** WHAT IS EXPECTED **
Read the records below and copy each line that contains "SuppTables".

....

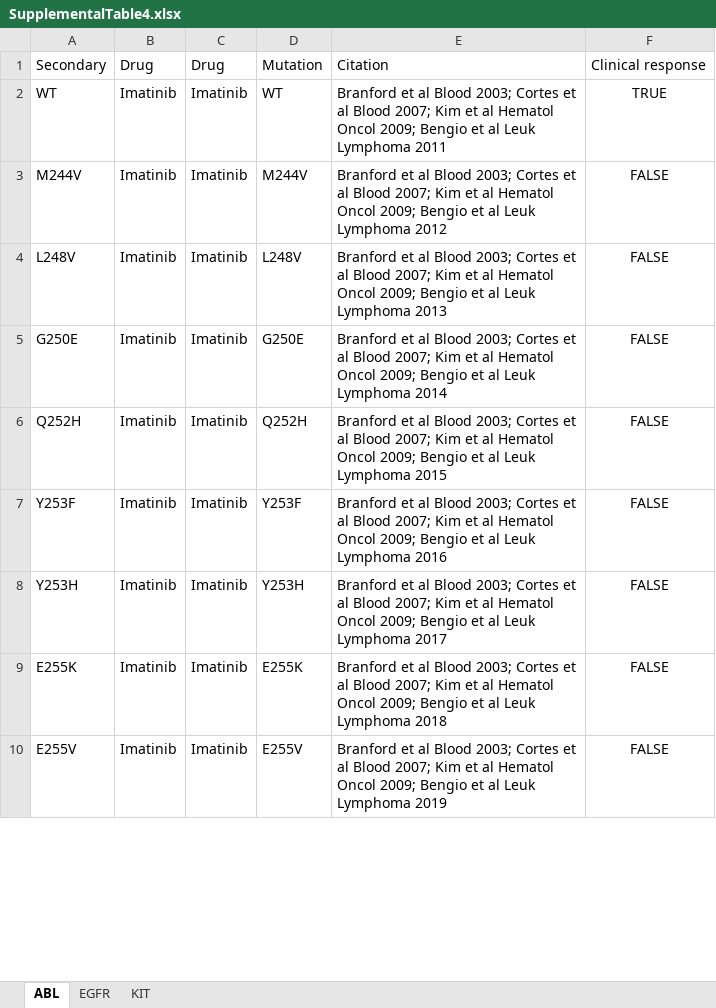
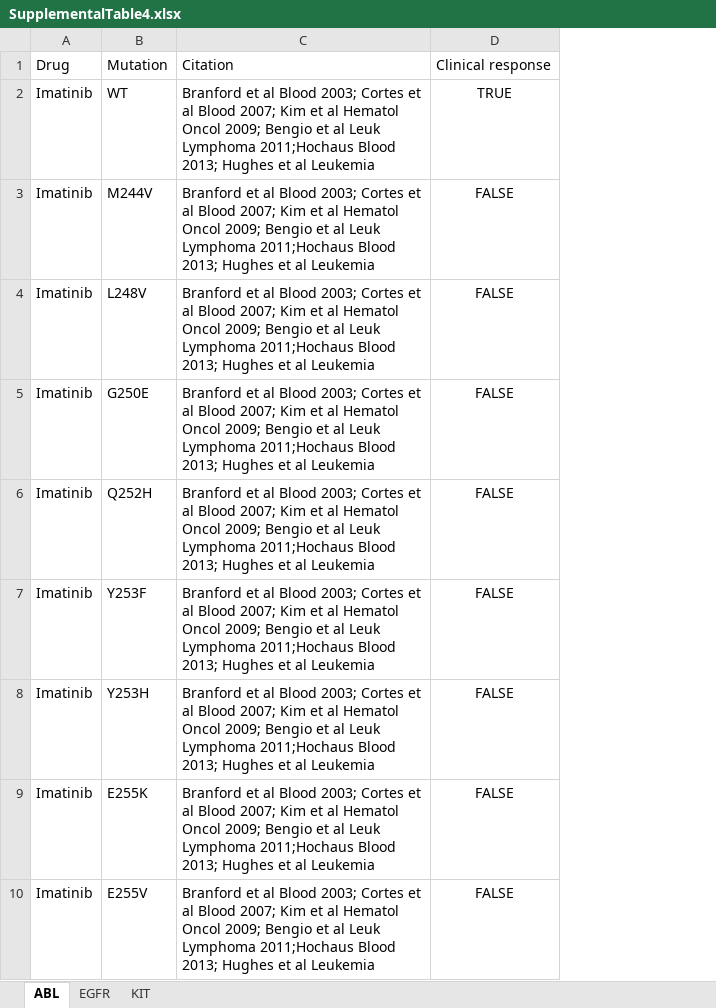
Before and after one commit to pritchardlabatpsu/DrugRepurposing, an Excel workbook: Supplement/SuppTables/SupplementalTable4.xlsx, sheet ABL, drawn as a sheet; only a part is shown; values as stored, in another font and other column widths than the file's, no borders; removed rows and columns are numbered as before the commit, all else as after; the diff names each change by its address in the sheet, - before the commit and + after, or states it on an @@ line.

Commit message:
Updated figures and supplement

```diff
--- a/Supplement/SuppTables/SupplementalTable4.xlsx (sheet ABL)
+++ b/Supplement/SuppTables/SupplementalTable4.xlsx (sheet ABL)
-column A, rows 1-10: Secondary | WT | M244V | L248V | G250E | Q252H | Y253F | Y253H | E255K | E255V
-column C, rows 1-10: Drug | Imatinib | Imatinib | Imatinib | Imatinib | Imatinib | Imatinib | Imatinib | Imatinib | Imatinib
-column E, rows 1-10: Citation | Branford et al Blood 2003; Cortes et al Blood 2007; Kim et al Hematol Oncol 2009; Bengio et al Leuk Lymphoma 2011 | Branford et al Blood 2003; Cortes et al Blood 2007; Kim et al Hematol Oncol 2009; Bengio et al Leuk Lymphoma 2012 | Branford et al Blood 2003; Cortes et al Blood 2007; Kim et al Hematol Oncol 2009; Bengio et al Leuk Lymphoma 2013 | Branford et al Blood 2003; Cortes et al Blood 2007; Kim et al Hematol Oncol 2009; Bengio et al Leuk Lymphoma 2014 | Branford et al Blood 2003; Cortes et al Blood 2007; Kim et al Hematol Oncol 2009; Bengio et al Leuk Lymphoma 2015 | Branford et al Blood 2003; Cortes et al Blood 2007; Kim et al Hematol Oncol 2009; Bengio et al Leuk Lymphoma 2016 | Branford et al Blood 2003; Cortes et al Blood 2007; Kim et al Hematol Oncol 2009; Bengio et al Leuk Lymphoma 2017 | Branford et al Blood 2003; Cortes et al Blood 2007; Kim et al Hematol Oncol 2009; Bengio et al Leuk Lymphoma 2018 | Branford et al Blood 2003; Cortes et al Blood 2007; Kim et al Hematol Oncol 2009; Bengio et al Leuk Lymphoma 2019
+column C, rows 1-10: Citation | Branford et al Blood 2003; Cortes et al Blood 2007; Kim et al Hematol Oncol 2009; Bengio et al Leuk Lymphoma 2011;Hochaus Blood 2013; Hughes et al Leukemia | Branford et al Blood 2003; Cortes et al Blood 2007; Kim et al Hematol Oncol 2009; Bengio et al Leuk Lymphoma 2011;Hochaus Blood 2013; Hughes et al Leukemia | Branford et al Blood 2003; Cortes et al Blood 2007; Kim et al Hematol Oncol 2009; Bengio et al Leuk Lymphoma 2011;Hochaus Blood 2013; Hughes et al Leukemia | Branford et al Blood 2003; Cortes et al Blood 2007; Kim et al Hematol Oncol 2009; Bengio et al Leuk Lymphoma 2011;Hochaus Blood 2013; Hughes et al Leukemia | Branford et al Blood 2003; Cortes et al Blood 2007; Kim et al Hematol Oncol 2009; Bengio et al Leuk Lymphoma 2011;Hochaus Blood 2013; Hughes et al Leukemia | Branford et al Blood 2003; Cortes et al Blood 2007; Kim et al Hematol Oncol 2009; Bengio et al Leuk Lymphoma 2011;Hochaus Blood 2013; Hughes et al Leukemia | Branford et al Blood 2003; Cortes et al Blood 2007; Kim et al Hematol Oncol 2009; Bengio et al Leuk Lymphoma 2011;Hochaus Blood 2013; Hughes et al Leukemia | Branford et al Blood 2003; Cortes et al Blood 2007; Kim et al Hematol Oncol 2009; Bengio et al Leuk Lymphoma 2011;Hochaus Blood 2013; Hughes et al Leukemia | Branford et al Blood 2003; Cortes et al Blood 2007; Kim et al Hematol Oncol 2009; Bengio et al Leuk Lymphoma 2011;Hochaus Blood 2013; Hughes et al Leukemia
```
Also changed, not shown: 29 other files.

....

** ANSWER FOR THIS EXERCISE **
Before and after one commit to pritchardlabatpsu/DrugRepurposing, an Excel workbook: Supplement/SuppTables/SupplementalTable4.xlsx, sheet ABL, drawn as a sheet; only a part is shown; values as stored, in another font and other column widths than the file's, no borders; removed rows and columns are numbered as before the commit, all else as after; the diff names each change by its address in the sheet, - before the commit and + after, or states it on an @@ line.
--- a/Supplement/SuppTables/SupplementalTable4.xlsx (sheet ABL)
+++ b/Supplement/SuppTables/SupplementalTable4.xlsx (sheet ABL)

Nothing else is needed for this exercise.